* [What this task involves]:
Would you return every entry, exactly as it is written?

* [Supplied data]:
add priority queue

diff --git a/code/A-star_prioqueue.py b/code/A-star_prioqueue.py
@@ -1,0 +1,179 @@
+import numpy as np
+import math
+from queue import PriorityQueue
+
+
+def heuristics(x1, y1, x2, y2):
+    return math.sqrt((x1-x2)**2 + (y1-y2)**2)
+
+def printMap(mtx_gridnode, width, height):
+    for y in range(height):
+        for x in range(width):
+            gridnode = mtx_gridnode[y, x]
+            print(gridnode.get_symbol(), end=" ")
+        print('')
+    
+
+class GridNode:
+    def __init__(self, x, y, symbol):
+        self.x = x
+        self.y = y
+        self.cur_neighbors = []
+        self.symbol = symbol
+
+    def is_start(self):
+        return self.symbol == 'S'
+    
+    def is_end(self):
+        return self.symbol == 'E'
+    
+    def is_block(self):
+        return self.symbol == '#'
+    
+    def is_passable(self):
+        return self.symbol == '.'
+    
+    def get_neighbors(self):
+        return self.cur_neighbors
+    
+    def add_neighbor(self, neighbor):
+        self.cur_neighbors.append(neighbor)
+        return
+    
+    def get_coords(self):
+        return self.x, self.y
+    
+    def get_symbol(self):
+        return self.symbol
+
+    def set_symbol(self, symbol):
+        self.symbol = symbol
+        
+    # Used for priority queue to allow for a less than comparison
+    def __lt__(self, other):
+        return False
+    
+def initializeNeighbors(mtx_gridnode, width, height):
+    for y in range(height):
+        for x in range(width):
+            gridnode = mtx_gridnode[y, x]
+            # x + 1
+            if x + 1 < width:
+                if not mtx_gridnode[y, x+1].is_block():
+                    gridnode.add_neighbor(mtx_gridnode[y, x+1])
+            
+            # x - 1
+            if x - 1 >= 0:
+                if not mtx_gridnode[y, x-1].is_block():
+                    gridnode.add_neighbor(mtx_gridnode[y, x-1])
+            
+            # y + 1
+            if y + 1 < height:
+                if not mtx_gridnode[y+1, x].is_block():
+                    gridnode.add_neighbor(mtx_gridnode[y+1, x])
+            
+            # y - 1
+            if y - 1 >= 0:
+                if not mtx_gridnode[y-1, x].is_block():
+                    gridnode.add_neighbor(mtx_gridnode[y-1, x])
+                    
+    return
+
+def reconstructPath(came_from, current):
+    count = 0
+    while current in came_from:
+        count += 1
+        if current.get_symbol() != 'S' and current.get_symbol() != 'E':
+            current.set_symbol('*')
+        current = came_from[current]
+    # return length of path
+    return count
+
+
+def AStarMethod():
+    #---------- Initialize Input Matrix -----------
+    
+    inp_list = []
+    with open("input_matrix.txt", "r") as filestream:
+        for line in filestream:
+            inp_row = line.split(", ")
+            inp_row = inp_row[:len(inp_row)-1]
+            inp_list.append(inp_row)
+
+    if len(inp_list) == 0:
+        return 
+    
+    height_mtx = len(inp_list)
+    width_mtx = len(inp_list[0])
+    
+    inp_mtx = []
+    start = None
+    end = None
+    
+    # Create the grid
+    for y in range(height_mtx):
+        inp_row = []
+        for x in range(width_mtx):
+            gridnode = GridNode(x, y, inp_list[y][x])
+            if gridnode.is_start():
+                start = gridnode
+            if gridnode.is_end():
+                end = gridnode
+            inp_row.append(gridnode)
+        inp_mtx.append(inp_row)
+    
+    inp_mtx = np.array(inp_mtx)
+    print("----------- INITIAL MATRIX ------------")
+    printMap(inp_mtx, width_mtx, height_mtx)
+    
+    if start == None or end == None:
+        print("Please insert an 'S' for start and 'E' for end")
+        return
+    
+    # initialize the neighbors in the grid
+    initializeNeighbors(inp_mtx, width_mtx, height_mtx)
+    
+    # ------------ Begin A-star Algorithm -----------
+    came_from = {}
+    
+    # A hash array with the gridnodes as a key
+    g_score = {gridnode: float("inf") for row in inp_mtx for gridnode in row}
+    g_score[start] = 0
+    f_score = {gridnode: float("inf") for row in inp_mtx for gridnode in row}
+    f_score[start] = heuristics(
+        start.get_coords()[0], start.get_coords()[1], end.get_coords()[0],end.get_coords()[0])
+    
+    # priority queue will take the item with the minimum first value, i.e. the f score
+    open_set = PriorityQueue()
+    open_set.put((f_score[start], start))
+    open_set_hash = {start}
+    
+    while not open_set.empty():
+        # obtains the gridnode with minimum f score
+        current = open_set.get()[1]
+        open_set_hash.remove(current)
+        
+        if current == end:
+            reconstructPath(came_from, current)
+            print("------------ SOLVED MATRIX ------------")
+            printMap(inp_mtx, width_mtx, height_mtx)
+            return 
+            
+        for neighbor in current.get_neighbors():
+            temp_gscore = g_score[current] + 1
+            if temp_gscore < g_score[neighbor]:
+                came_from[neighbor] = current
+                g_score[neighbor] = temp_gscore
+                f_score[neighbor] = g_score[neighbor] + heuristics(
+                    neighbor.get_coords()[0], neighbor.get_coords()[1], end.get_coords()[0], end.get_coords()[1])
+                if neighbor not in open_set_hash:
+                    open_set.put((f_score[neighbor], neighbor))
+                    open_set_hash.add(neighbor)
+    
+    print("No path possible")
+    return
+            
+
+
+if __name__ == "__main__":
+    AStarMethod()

* [Task solution]:
add priority queue

diff --git a/code/A-star_prioqueue.py b/code/A-star_prioqueue.py
@@ -1,0 +1,179 @@
+import numpy as np
+import math
+from queue import PriorityQueue
+
+
+def heuristics(x1, y1, x2, y2):
+    return math.sqrt((x1-x2)**2 + (y1-y2)**2)
+
+def printMap(mtx_gridnode, width, height):
+    for y in range(height):
+        for x in range(width):
+            gridnode = mtx_gridnode[y, x]
+            print(gridnode.get_symbol(), end=" ")
+        print('')
+    
+
+class GridNode:
+    def __init__(self, x, y, symbol):
+        self.x = x
+        self.y = y
+        self.cur_neighbors = []
+        self.symbol = symbol
+
+    def is_start(self):
+        return self.symbol == 'S'
+    
+    def is_end(self):
+        return self.symbol == 'E'
+    
+    def is_block(self):
+        return self.symbol == '#'
+    
+    def is_passable(self):
+        return self.symbol == '.'
+    
+    def get_neighbors(self):
+        return self.cur_neighbors
+    
+    def add_neighbor(self, neighbor):
+        self.cur_neighbors.append(neighbor)
+        return
+    
+    def get_coords(self):
+        return self.x, self.y
+    
+    def get_symbol(self):
+        return self.symbol
+
+    def set_symbol(self, symbol):
+        self.symbol = symbol
+        
+    # Used for priority queue to allow for a less than comparison
+    def __lt__(self, other):
+        return False
+    
+def initializeNeighbors(mtx_gridnode, width, height):
+    for y in range(height):
+        for x in range(width):
+            gridnode = mtx_gridnode[y, x]
+            # x + 1
+            if x + 1 < width:
+                if not mtx_gridnode[y, x+1].is_block():
+                    gridnode.add_neighbor(mtx_gridnode[y, x+1])
+            
+            # x - 1
+            if x - 1 >= 0:
+                if not mtx_gridnode[y, x-1].is_block():
+                    gridnode.add_neighbor(mtx_gridnode[y, x-1])
+            
+            # y + 1
+            if y + 1 < height:
+                if not mtx_gridnode[y+1, x].is_block():
+                    gridnode.add_neighbor(mtx_gridnode[y+1, x])
+            
+            # y - 1
+            if y - 1 >= 0:
+                if not mtx_gridnode[y-1, x].is_block():
+                    gridnode.add_neighbor(mtx_gridnode[y-1, x])
+                    
+    return
+
+def reconstructPath(came_from, current):
+    count = 0
+    while current in came_from:
+        count += 1
+        if current.get_symbol() != 'S' and current.get_symbol() != 'E':
+            current.set_symbol('*')
+        current = came_from[current]
+    # return length of path
+    return count
+
+
+def AStarMethod():
+    #---------- Initialize Input Matrix -----------
+    
+    inp_list = []
+    with open("input_matrix.txt", "r") as filestream:
+        for line in filestream:
+            inp_row = line.split(", ")
+            inp_row = inp_row[:len(inp_row)-1]
+            inp_list.append(inp_row)
+
+    if len(inp_list) == 0:
+        return 
+    
+    height_mtx = len(inp_list)
+    width_mtx = len(inp_list[0])
+    
+    inp_mtx = []
+    start = None
+    end = None
+    
+    # Create the grid
+    for y in range(height_mtx):
+        inp_row = []
+        for x in range(width_mtx):
+            gridnode = GridNode(x, y, inp_list[y][x])
+            if gridnode.is_start():
+                start = gridnode
+            if gridnode.is_end():
+                end = gridnode
+            inp_row.append(gridnode)
+        inp_mtx.append(inp_row)
+    
+    inp_mtx = np.array(inp_mtx)
+    print("----------- INITIAL MATRIX ------------")
+    printMap(inp_mtx, width_mtx, height_mtx)
+    
+    if start == None or end == None:
+        print("Please insert an 'S' for start and 'E' for end")
+        return
+    
+    # initialize the neighbors in the grid
+    initializeNeighbors(inp_mtx, width_mtx, height_mtx)
+    
+    # ------------ Begin A-star Algorithm -----------
+    came_from = {}
+    
+    # A hash array with the gridnodes as a key
+    g_score = {gridnode: float("inf") for row in inp_mtx for gridnode in row}
+    g_score[start] = 0
+    f_score = {gridnode: float("inf") for row in inp_mtx for gridnode in row}
+    f_score[start] = heuristics(
+        start.get_coords()[0], start.get_coords()[1], end.get_coords()[0],end.get_coords()[0])
+    
+    # priority queue will take the item with the minimum first value, i.e. the f score
+    open_set = PriorityQueue()
+    open_set.put((f_score[start], start))
+    open_set_hash = {start}
+    
+    while not open_set.empty():
+        # obtains the gridnode with minimum f score
+        current = open_set.get()[1]
+        open_set_hash.remove(current)
+        
+        if current == end:
+            reconstructPath(came_from, current)
+            print("------------ SOLVED MATRIX ------------")
+            printMap(inp_mtx, width_mtx, height_mtx)
+            return 
+            
+        for neighbor in current.get_neighbors():
+            temp_gscore = g_score[current] + 1
+            if temp_gscore < g_score[neighbor]:
+                came_from[neighbor] = current
+                g_score[neighbor] = temp_gscore
+                f_score[neighbor] = g_score[neighbor] + heuristics(
+                    neighbor.get_coords()[0], neighbor.get_coords()[1], end.get_coords()[0], end.get_coords()[1])
+                if neighbor not in open_set_hash:
+                    open_set.put((f_score[neighbor], neighbor))
+                    open_set_hash.add(neighbor)
+    
+    print("No path possible")
+    return
+            
+
+
+if __name__ == "__main__":
+    AStarMethod()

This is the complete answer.